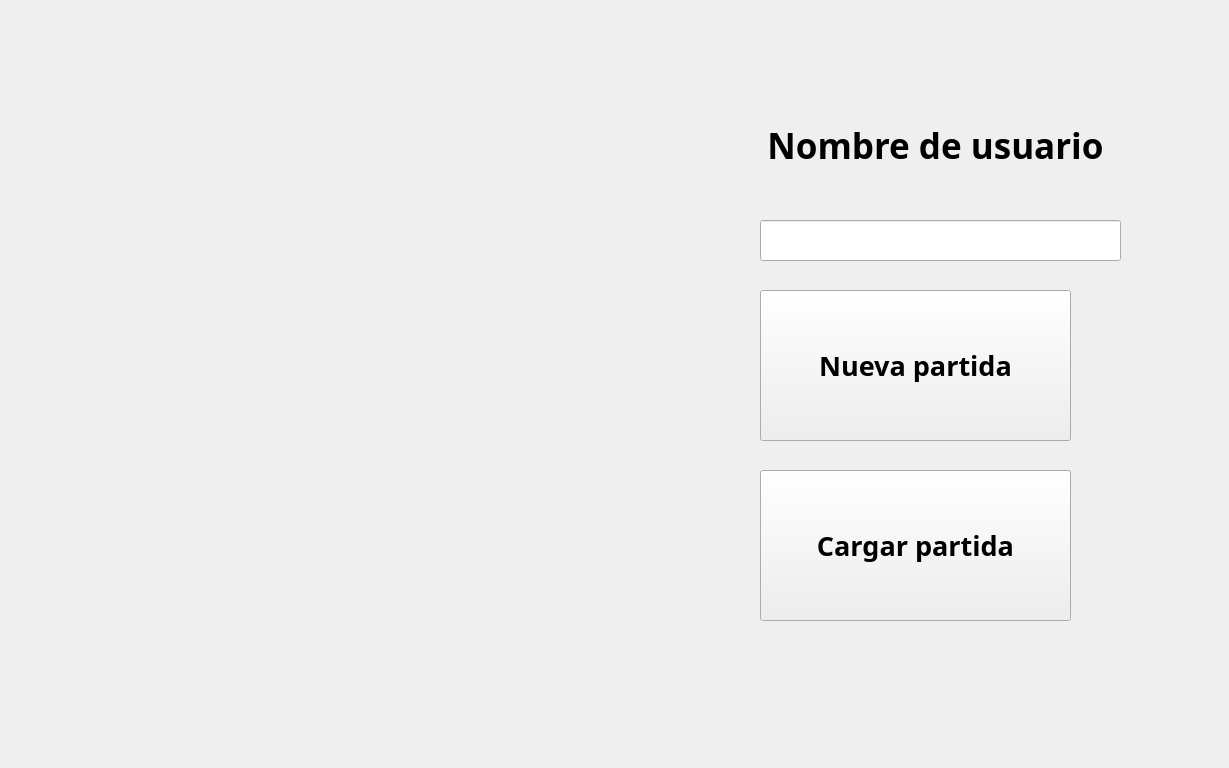
Above: menujugador.ui from serendipity-com/Mario before the change. Below: the same form after it.
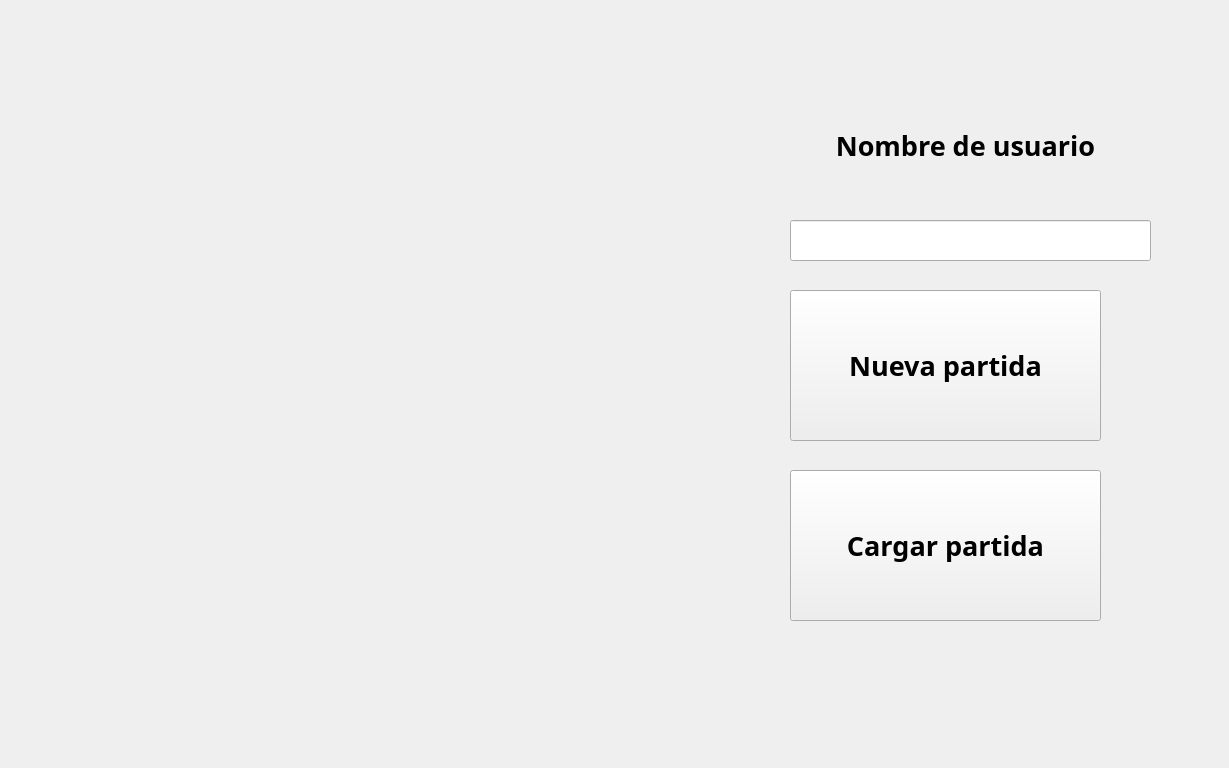
That is the form after the change. Icons and pictures are not drawn.

Diff of the .ui file:
```diff
--- a/menujugador.ui
+++ b/menujugador.ui
@@ -28,18 +28,12 @@
   <widget class="QWidget" name="Acceso" native="true">
    <property name="geometry">
     <rect>
-     <x>-20</x>
+     <x>10</x>
      <y>0</y>
      <width>1229</width>
      <height>768</height>
     </rect>
    </property>
-   <property name="maximumSize">
-    <size>
-     <width>1229</width>
-     <height>768</height>
-    </size>
-   </property>
    <property name="font">
     <font>
      <family>Super Mario 256</family>
@@ -105,7 +99,7 @@
      <string notr="true">border-image: url(:/Imagenes/fondoMenu2.jpg);</string>
     </property>
     <property name="text">
-     <string>&lt;html&gt;&lt;head/&gt;&lt;body&gt;&lt;p align=&quot;center&quot;&gt;&lt;span style=&quot; font-size:26pt;&quot;&gt;Nombre de usuario&lt;/span&gt;&lt;/p&gt;&lt;/body&gt;&lt;/html&gt;</string>
+     <string>&lt;html&gt;&lt;head/&gt;&lt;body&gt;&lt;p align=&quot;center&quot;&gt;Nombre de usuario&lt;/p&gt;&lt;/body&gt;&lt;/html&gt;</string>
     </property>
    </widget>
    <widget class="QPushButton" name="NuevaPartida">
```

========

What is being asked — When repeating the listing, keep each line exact and exclude the pictures.

Task result —
Above: menujugador.ui from serendipity-com/Mario before the change. Below: the same form after it.
That is the form after the change. Icons and pictures are not drawn.

Diff of the .ui file:
```diff
--- a/menujugador.ui
+++ b/menujugador.ui
@@ -28,18 +28,12 @@
   <widget class="QWidget" name="Acceso" native="true">
    <property name="geometry">
     <rect>
-     <x>-20</x>
+     <x>10</x>
      <y>0</y>
      <width>1229</width>
      <height>768</height>
     </rect>
    </property>
-   <property name="maximumSize">
-    <size>
-     <width>1229</width>
-     <height>768</height>
-    </size>
-   </property>
    <property name="font">
     <font>
      <family>Super Mario 256</family>
@@ -105,7 +99,7 @@
      <string notr="true">border-image: url(:/Imagenes/fondoMenu2.jpg);</string>
     </property>
     <property name="text">
-     <string>&lt;html&gt;&lt;head/&gt;&lt;body&gt;&lt;p align=&quot;center&quot;&gt;&lt;span style=&quot; font-size:26pt;&quot;&gt;Nombre de usuario&lt;/span&gt;&lt;/p&gt;&lt;/body&gt;&lt;/html&gt;</string>
+     <string>&lt;html&gt;&lt;head/&gt;&lt;body&gt;&lt;p align=&quot;center&quot;&gt;Nombre de usuario&lt;/p&gt;&lt;/body&gt;&lt;/html&gt;</string>
     </property>
    </widget>
    <widget class="QPushButton" name="NuevaPartida">
```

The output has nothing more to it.